I’ve always been a believer in the basic thought process behind Design Thinking (DT). The fundamental premise behind DT is that the user is the focus of the design process not the technology. Human centric design is what designers have been circling around for a long time. The truly successful designers are the ones that have figured out how to find the clients that are ready to let go of the sales driven methodology of features and benefits which seems to drive very quickly to a focus on the product and/or technology. Addressing how the product is created based on asking what the users want from the product as opposed to basing the development on research that dives into how the device fits into a user’s life.

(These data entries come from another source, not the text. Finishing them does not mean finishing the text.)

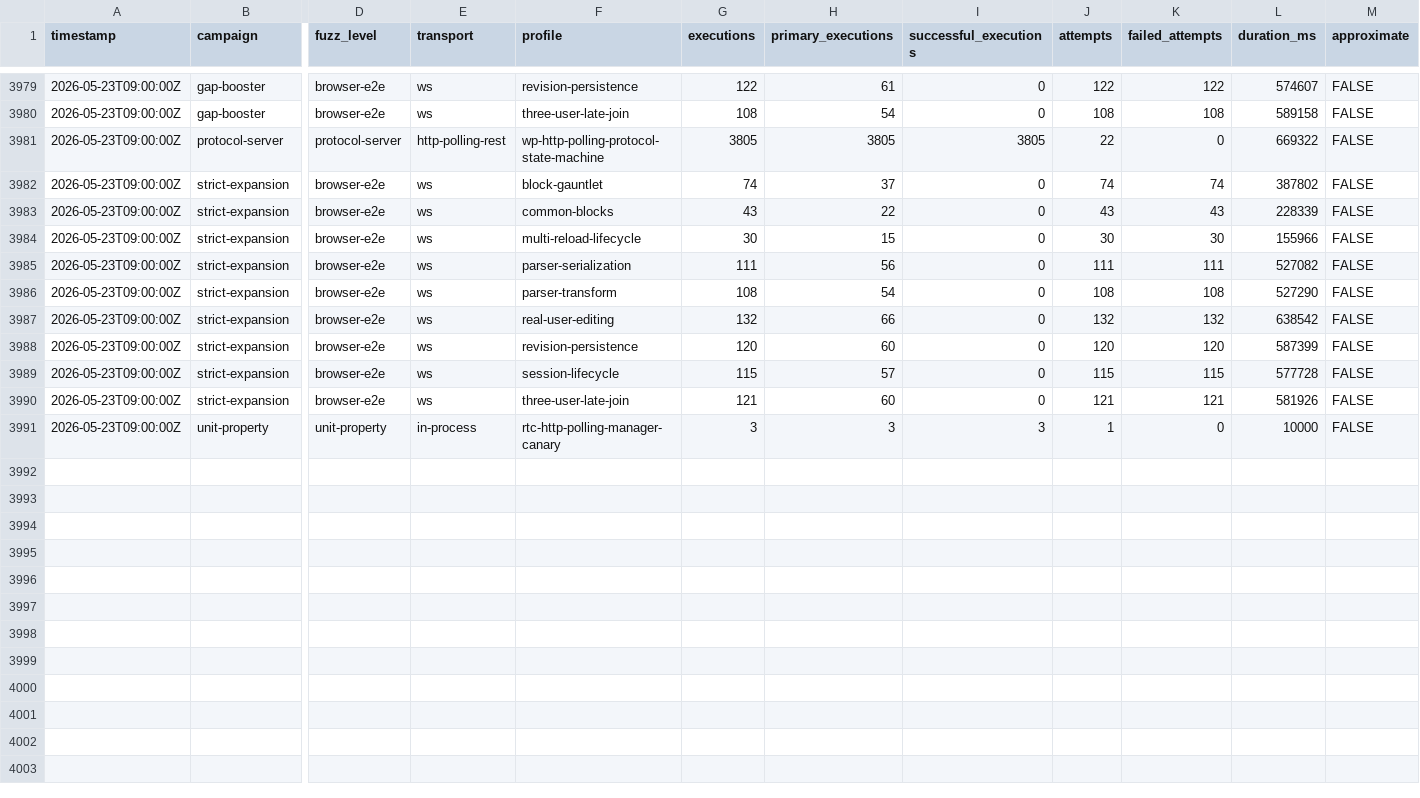
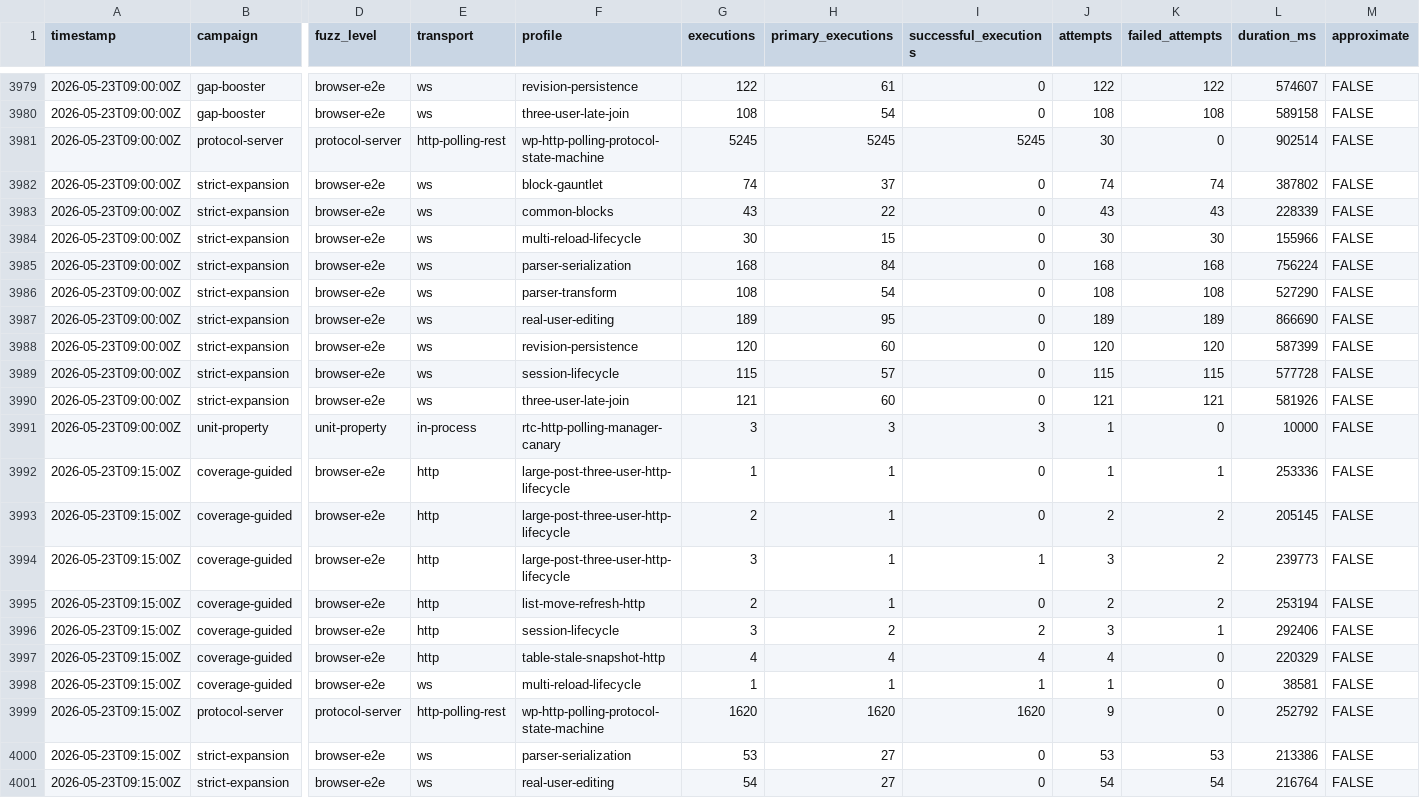
Before and after one commit to danluu/gutenberg, a CSV file: docs/explanations/architecture/rtc-jetstream2-fuzz-trends-20260515/data/fuzz_level_executions.csv, drawn as a sheet; only a part is shown, gaps mark what is left out; rows hold the shown columns only; the diff covers the shown part only; the diff names each change by its address in the sheet, - before the commit and + after, or states it on an @@ line.

Commit message:
Refresh Jetstream fuzz trend report

```diff
--- a/docs/explanations/architecture/rtc-jetstream2-fuzz-trends-20260515/data/fuzz_level_executions.csv
+++ b/docs/explanations/architecture/rtc-jetstream2-fuzz-trends-20260515/data/fuzz_level_executions.csv
-G3981 (executions): 3805
+G3981 (executions): 5245
-H3981 (primary_executions): 3805
+H3981 (primary_executions): 5245
-I3981 (successful_executions): 3805
+I3981 (successful_executions): 5245
-J3981 (attempts): 22
+J3981 (attempts): 30
-L3981 (duration_ms): 669322
+L3981 (duration_ms): 902514
-G3985 (executions): 111
+G3985 (executions): 168
-H3985 (primary_executions): 56
+H3985 (primary_executions): 84
-J3985 (attempts): 111
+J3985 (attempts): 168
-K3985 (failed_attempts): 111
+K3985 (failed_attempts): 168
-L3985 (duration_ms): 527082
+L3985 (duration_ms): 756224
-G3987 (executions): 132
+G3987 (executions): 189
-H3987 (primary_executions): 66
+H3987 (primary_executions): 95
-J3987 (attempts): 132
+J3987 (attempts): 189
-K3987 (failed_attempts): 132
+K3987 (failed_attempts): 189
-L3987 (duration_ms): 638542
+L3987 (duration_ms): 866690
+row 3992: 2026-05-23T09:15:00Z | coverage-guided | browser-e2e | http | large-post-three-user-http-lifecycle | 1 | 1 | 0 | 1 | 1 | 253336 | FALSE
+row 3993: 2026-05-23T09:15:00Z | coverage-guided | browser-e2e | http | large-post-three-user-http-lifecycle | 2 | 1 | 0 | 2 | 2 | 205145 | FALSE
+row 3994: 2026-05-23T09:15:00Z | coverage-guided | browser-e2e | http | large-post-three-user-http-lifecycle | 3 | 1 | 1 | 3 | 2 | 239773 | FALSE
+row 3995: 2026-05-23T09:15:00Z | coverage-guided | browser-e2e | http | list-move-refresh-http | 2 | 1 | 0 | 2 | 2 | 253194 | FALSE
+row 3996: 2026-05-23T09:15:00Z | coverage-guided | browser-e2e | http | session-lifecycle | 3 | 2 | 2 | 3 | 1 | 292406 | FALSE
+row 3997: 2026-05-23T09:15:00Z | coverage-guided | browser-e2e | http | table-stale-snapshot-http | 4 | 4 | 4 | 4 | 0 | 220329 | FALSE
+row 3998: 2026-05-23T09:15:00Z | coverage-guided | browser-e2e | ws | multi-reload-lifecycle | 1 | 1 | 1 | 1 | 0 | 38581 | FALSE
+row 3999: 2026-05-23T09:15:00Z | protocol-server | protocol-server | http-polling-rest | wp-http-polling-protocol-state-machine | 1620 | 1620 | 1620 | 9 | 0 | 252792 | FALSE
+row 4000: 2026-05-23T09:15:00Z | strict-expansion | browser-e2e | ws | parser-serialization | 53 | 27 | 0 | 53 | 53 | 213386 | FALSE
+row 4001: 2026-05-23T09:15:00Z | strict-expansion | browser-e2e | ws | real-user-editing | 54 | 27 | 0 | 54 | 54 | 216764 | FALSE
```
Also changed, not shown: 1 added row, 1 removed row and 22 edited cells elsewhere in this file, docs/explanations/architecture/rtc-jetstream2-fuzz-trends-20260515/data/bug_effectiveness_by_profile.csv, docs/explanations/architecture/rtc-jetstream2-fuzz-trends-20260515/data/bug_output_effectiveness_by_profile.csv, 57 other files.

On the surface, the difference is quite subtle. You can, and many do, argue that there is no difference. Both are looking at the end user’s needs. Where the difference lies is that Design Thinking is based on observational research of how people interact with a product or service and use that research to inform how improvements can be made that, ideally, will surprise the user. This approach eschews the belief that it is the technology that creates the desired “surprise”. It is about the experience of the product and how it fits into a person’s life that brings meaning to the product. Not how many items it has on a features and benefits list or because it uses some “cool” technology.
What makes this methodology powerful is that it is now possible to design more than just a product. You can now design services and processes on top of the products that may fit within those services and process. As soon as you wrap your head around this subtle difference, you will start to see where the value lies in the having design on your side.
I had a bunch of stuff I should have done tonight but instead of doing it, I turned on Netflix. It was the first time in quite a while that I sat in front of the TV and just aimlessly sought something to distract my mind. I bumbled my way through the Netflix documentary list and I came very close to hitting play on a Nirvana documentary. Something made me keep looking, because while it looked good, it didn’t feel right. At least not for my mood tonight.
What is good?
Does it reach you? Does it touch you?
That’s the most important part.
Instead, I ended up choosing a retrospective on the making of “In the Air Tonight” by Phil Collins. Phil Collins has always been my favorite musician. Between Genesis an his solo albums, he’s been a part of my life ever since a junior high school field trip introduced me to him when a classmate played “Abacab” on an old school boom box. It is strange how moments in your life are so clear. I remember hearing the music and everything else went away. I was instantly a fan for life.
I just get bored. I don’t like working on things for a long time.
What I found watching Phil for an hour, I never realized how much of a kindred spirit we seem to be. The way he described his creation of “Face Value” was eerily close to how I feel I go about anything creative I do. The main thing seems to be that “Face Value” was born out of angst. He states early in the documentary that the album was a glimpse into his mind after his divorce. “In the Air Tonight” was complete improve based on a mood.
Some of the best work I’ve ever created came from moments of complete uncertainty in my life. Moments when my mind was lingering on the edge of depression or burning with some kind of anger. There was definitely that undercurrent throughout that album and was confirmed while watching the documentary.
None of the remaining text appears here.